Edit tracking data:
=== Section Start ===
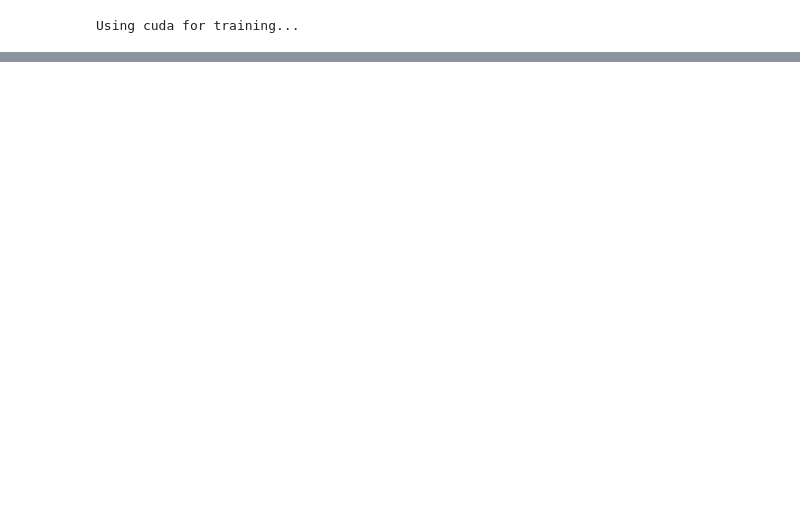
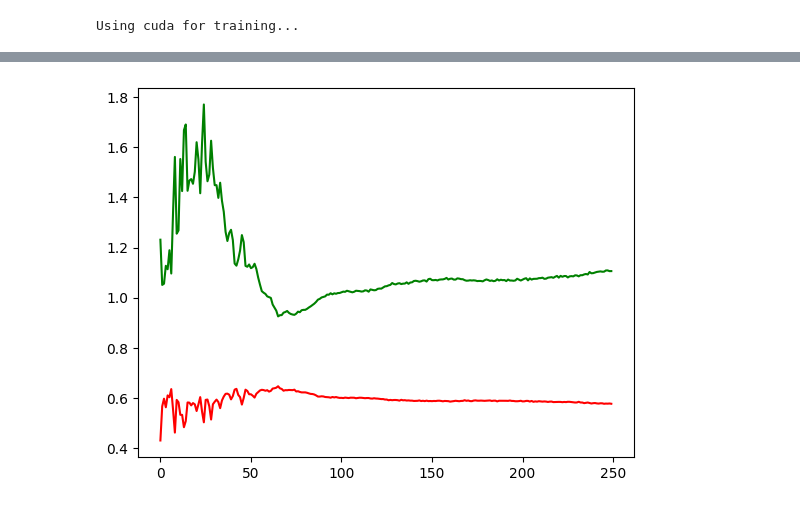
Before and after one commit to talhaibnmahmud/Thesis, a Jupyter notebook: GANs/simpleGAN.ipynb, the cells around one changed output, grey strips where cells are left out. Saved outputs shown, nothing was run; the diff lists cells and outputs as text; code cells hidden in the pictures; blank space fills up the shorter version.

Commit message:
✅Simple GAN (250 Epoch)

```diff
--- a/GANs/simpleGAN.ipynb
+++ b/GANs/simpleGAN.ipynb
@@ -45,7 +47,7 @@ learning_rate = 3e-4
 z_dim = 64
 img_dim = 28 * 28 * 1
 batch_size = 32
-num_epochs = 50
+num_epochs = 250
 # %%
 disc = Discriminator(img_dim).to(device)
 gen = Generaotr(z_dim, img_dim).to(device)
@@ -66,7 +68,13 @@ writer_real = SummaryWriter(f"runs/GAN_MNIST/real")
 
 step = 0
 # %%
+disc_loss = []
+gen_loss = []
+
 for epoch in range(num_epochs):
+    running_disc_loss = 0.0
+    running_gen_loss = 0.0
+
     for batch_idx, (real, _) in enumerate(loader):
         real = real.view(-1, 784).to(device)
         batch_size = real.shape[0]
@@ -85,6 +93,8 @@ for epoch in range(num_epochs):
         lossD.backward(retain_graph=True)
         opt_disc.step()
 
+        running_disc_loss += lossD.item()
+
         # Training the Generator: min log(1 - D(G(z))) <--> max log(D(G(z)))
         output = disc(fake).view(-1)
         lossG = criterion(output, torch.ones_like(output))
@@ -93,9 +103,11 @@ for epoch in range(num_epochs):
         lossG.backward()
         opt_gen.step()
 
+        running_gen_loss += lossG.item()
+
         if batch_idx == 0:
             print(
-                f"Epoch [{epoch}/{num_epochs}] Batch {batch_idx}/{len(loader)}"
+                f"Epoch [{epoch}/{num_epochs}] Batch {batch_idx}/{len(loader)} \t-->\t "
                 f"Loss D: {lossD:.4f}, Loss G: {lossG: 0.4f}"
             )
 
@@ -110,4 +122,13 @@ for epoch in range(num_epochs):
                 writer_real.add_image("MNIST Real Images", img_grid_real, global_step=step)
 
                 step += 1
+
+    disc_loss.append(running_disc_loss / len(loader))
+    gen_loss.append(running_gen_loss / len(loader))
+
+print(f"Finished training.")
+
+plt.plot(np.array(disc_loss), "r")
+plt.plot(np.array(gen_loss), "g")
+plt.show()
 # %% [output]
@@ -130,0 +152 @@ Epoch [49/50] Batch 0/1875Loss D: 0.6949, Loss G:  0.9935
+[figure, added]
```
Also changed, not shown: parts of 2 cells of this notebook.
=== Section End ===
Work required: The records above must be printed exactly; the pictures stay out.

Solution to the problem:
Before and after one commit to talhaibnmahmud/Thesis, a Jupyter notebook: GANs/simpleGAN.ipynb, the cells around one changed output, grey strips where cells are left out. Saved outputs shown, nothing was run; the diff lists cells and outputs as text; code cells hidden in the pictures; blank space fills up the shorter version.

Commit message:
✅Simple GAN (250 Epoch)

```diff
--- a/GANs/simpleGAN.ipynb
+++ b/GANs/simpleGAN.ipynb
@@ -45,7 +47,7 @@ learning_rate = 3e-4
 z_dim = 64
 img_dim = 28 * 28 * 1
 batch_size = 32
-num_epochs = 50
+num_epochs = 250
 # %%
 disc = Discriminator(img_dim).to(device)
 gen = Generaotr(z_dim, img_dim).to(device)
@@ -66,7 +68,13 @@ writer_real = SummaryWriter(f"runs/GAN_MNIST/real")
 
 step = 0
 # %%
+disc_loss = []
+gen_loss = []
+
 for epoch in range(num_epochs):
+    running_disc_loss = 0.0
+    running_gen_loss = 0.0
+
     for batch_idx, (real, _) in enumerate(loader):
         real = real.view(-1, 784).to(device)
         batch_size = real.shape[0]
@@ -85,6 +93,8 @@ for epoch in range(num_epochs):
         lossD.backward(retain_graph=True)
         opt_disc.step()
 
+        running_disc_loss += lossD.item()
+
         # Training the Generator: min log(1 - D(G(z))) <--> max log(D(G(z)))
         output = disc(fake).view(-1)
         lossG = criterion(output, torch.ones_like(output))
@@ -93,9 +103,11 @@ for epoch in range(num_epochs):
         lossG.backward()
         opt_gen.step()
 
+        running_gen_loss += lossG.item()
+
         if batch_idx == 0:
             print(
-                f"Epoch [{epoch}/{num_epochs}] Batch {batch_idx}/{len(loader)}"
+                f"Epoch [{epoch}/{num_epochs}] Batch {batch_idx}/{len(loader)} \t-->\t "
                 f"Loss D: {lossD:.4f}, Loss G: {lossG: 0.4f}"
             )
 
@@ -110,4 +122,13 @@ for epoch in range(num_epochs):
                 writer_real.add_image("MNIST Real Images", img_grid_real, global_step=step)
 
                 step += 1
+
+    disc_loss.append(running_disc_loss / len(loader))
+    gen_loss.append(running_gen_loss / len(loader))
+
+print(f"Finished training.")
+
+plt.plot(np.array(disc_loss), "r")
+plt.plot(np.array(gen_loss), "g")
+plt.show()
 # %% [output]
@@ -130,0 +152 @@ Epoch [49/50] Batch 0/1875Loss D: 0.6949, Loss G:  0.9935
+[figure, added]
```
Also changed, not shown: parts of 2 cells of this notebook.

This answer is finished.